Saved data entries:
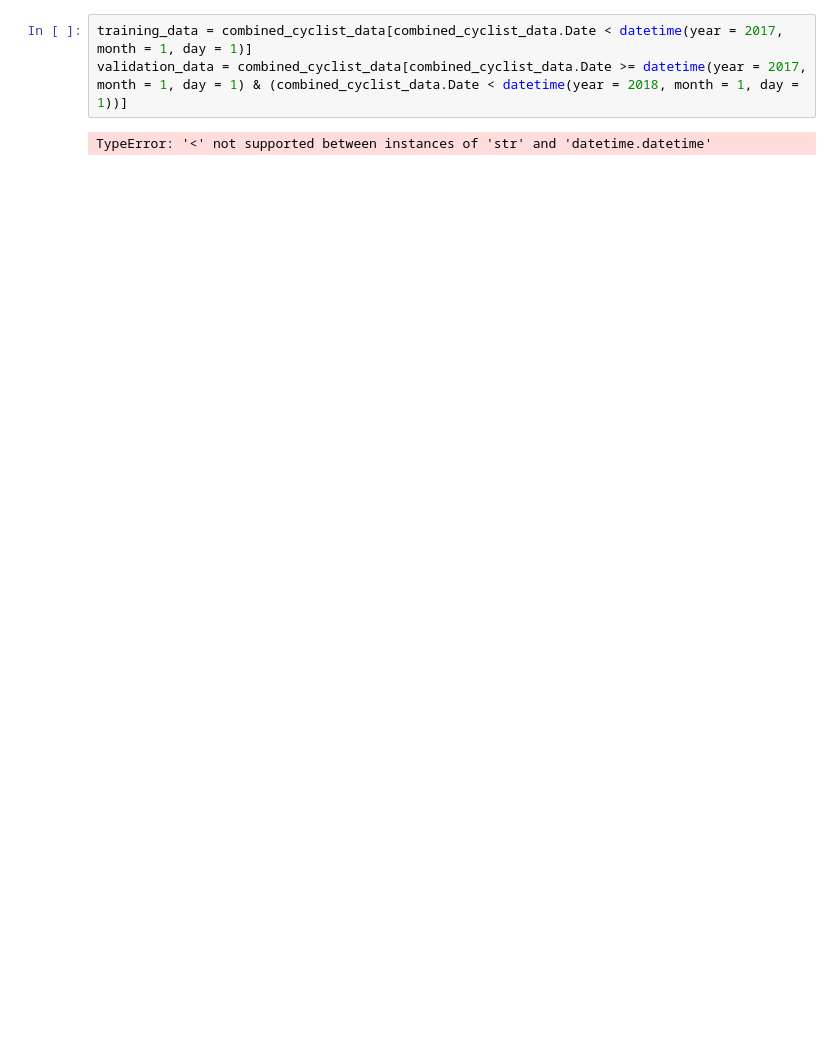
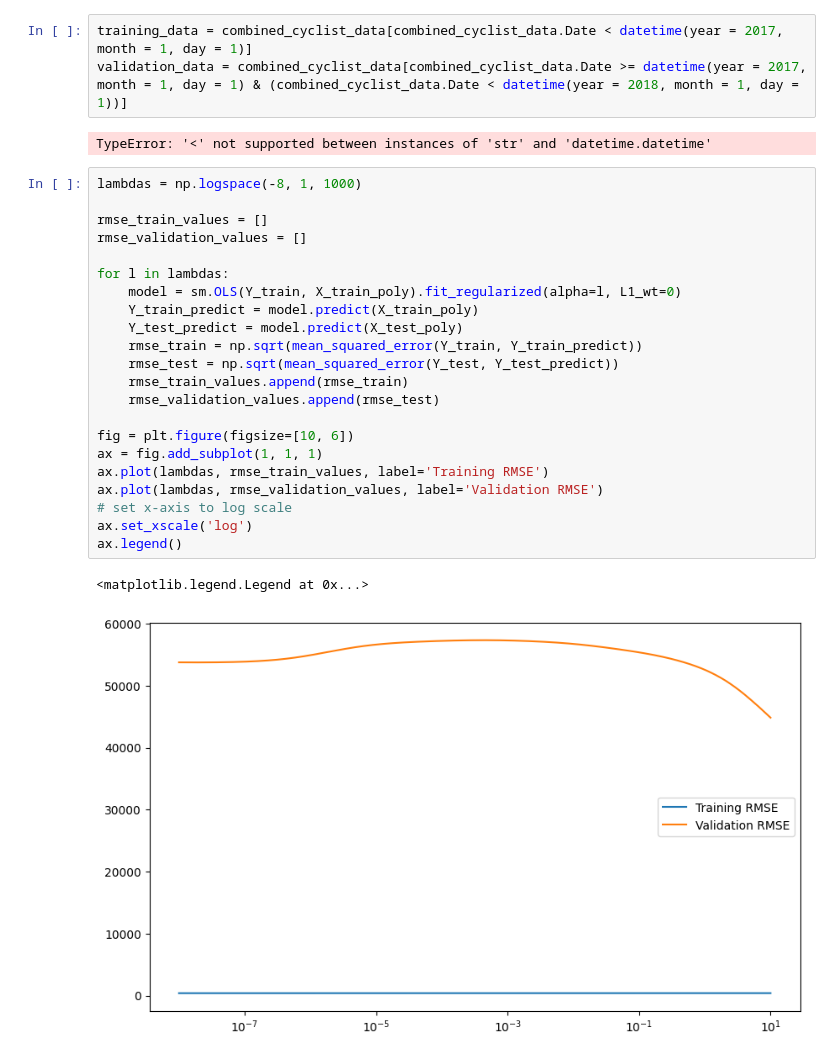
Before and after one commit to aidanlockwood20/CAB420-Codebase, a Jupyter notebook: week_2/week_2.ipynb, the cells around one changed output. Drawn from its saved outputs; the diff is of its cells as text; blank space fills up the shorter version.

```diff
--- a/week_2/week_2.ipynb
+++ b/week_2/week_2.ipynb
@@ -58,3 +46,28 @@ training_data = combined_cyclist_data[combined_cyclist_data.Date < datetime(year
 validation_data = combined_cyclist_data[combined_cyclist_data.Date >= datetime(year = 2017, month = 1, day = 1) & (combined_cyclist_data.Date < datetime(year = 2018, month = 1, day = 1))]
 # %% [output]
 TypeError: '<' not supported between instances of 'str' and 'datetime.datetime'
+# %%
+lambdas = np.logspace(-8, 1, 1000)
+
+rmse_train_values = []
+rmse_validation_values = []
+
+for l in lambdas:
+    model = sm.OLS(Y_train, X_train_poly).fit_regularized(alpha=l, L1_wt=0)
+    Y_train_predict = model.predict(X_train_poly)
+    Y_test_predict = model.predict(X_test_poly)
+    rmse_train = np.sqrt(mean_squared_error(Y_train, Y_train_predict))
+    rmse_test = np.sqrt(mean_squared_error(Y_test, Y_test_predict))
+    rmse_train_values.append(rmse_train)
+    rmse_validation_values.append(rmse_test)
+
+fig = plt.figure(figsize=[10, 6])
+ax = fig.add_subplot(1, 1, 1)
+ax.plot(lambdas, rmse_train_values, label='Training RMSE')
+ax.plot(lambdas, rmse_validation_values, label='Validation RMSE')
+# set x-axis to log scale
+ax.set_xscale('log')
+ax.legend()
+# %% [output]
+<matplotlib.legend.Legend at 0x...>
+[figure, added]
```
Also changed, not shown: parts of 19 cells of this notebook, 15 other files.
---
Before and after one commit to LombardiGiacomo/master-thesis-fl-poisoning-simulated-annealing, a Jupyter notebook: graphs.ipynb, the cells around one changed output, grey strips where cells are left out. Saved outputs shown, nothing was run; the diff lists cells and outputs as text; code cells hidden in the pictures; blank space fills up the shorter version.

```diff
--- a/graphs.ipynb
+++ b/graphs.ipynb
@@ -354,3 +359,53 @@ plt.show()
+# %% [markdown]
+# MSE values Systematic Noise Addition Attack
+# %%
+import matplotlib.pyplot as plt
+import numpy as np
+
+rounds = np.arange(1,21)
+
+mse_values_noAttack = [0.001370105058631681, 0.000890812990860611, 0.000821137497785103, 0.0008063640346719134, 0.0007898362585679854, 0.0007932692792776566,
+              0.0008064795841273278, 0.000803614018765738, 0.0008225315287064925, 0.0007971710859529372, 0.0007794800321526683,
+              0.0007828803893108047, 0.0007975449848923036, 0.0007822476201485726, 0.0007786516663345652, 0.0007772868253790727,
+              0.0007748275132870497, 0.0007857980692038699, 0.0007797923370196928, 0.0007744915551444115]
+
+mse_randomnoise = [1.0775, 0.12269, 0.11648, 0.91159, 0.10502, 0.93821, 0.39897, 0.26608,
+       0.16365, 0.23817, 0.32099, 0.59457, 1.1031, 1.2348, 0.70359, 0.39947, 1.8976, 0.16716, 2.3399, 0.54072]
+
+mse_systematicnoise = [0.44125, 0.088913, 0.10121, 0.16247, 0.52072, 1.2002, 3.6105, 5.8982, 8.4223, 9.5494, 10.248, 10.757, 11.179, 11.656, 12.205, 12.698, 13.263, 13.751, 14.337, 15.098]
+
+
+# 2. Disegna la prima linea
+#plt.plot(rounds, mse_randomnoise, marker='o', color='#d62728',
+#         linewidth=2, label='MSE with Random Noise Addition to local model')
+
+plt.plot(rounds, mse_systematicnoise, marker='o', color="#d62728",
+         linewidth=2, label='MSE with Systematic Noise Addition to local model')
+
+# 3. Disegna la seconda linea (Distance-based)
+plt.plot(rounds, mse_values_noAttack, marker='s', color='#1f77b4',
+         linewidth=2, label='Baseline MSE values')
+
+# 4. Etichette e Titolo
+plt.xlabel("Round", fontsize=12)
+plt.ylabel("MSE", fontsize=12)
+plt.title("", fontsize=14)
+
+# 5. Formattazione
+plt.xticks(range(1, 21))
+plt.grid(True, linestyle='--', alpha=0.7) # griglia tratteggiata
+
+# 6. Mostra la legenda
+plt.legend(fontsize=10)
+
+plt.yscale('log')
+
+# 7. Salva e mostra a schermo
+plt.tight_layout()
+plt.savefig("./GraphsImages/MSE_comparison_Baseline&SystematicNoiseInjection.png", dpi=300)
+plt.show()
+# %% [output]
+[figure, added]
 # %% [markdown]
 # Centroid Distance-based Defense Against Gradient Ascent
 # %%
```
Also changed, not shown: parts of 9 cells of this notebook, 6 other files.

* TASK DETAILS: Would you count the lines in the data that include the word "datetime" and reply with only the number?

* OUTPUT BELOW: 3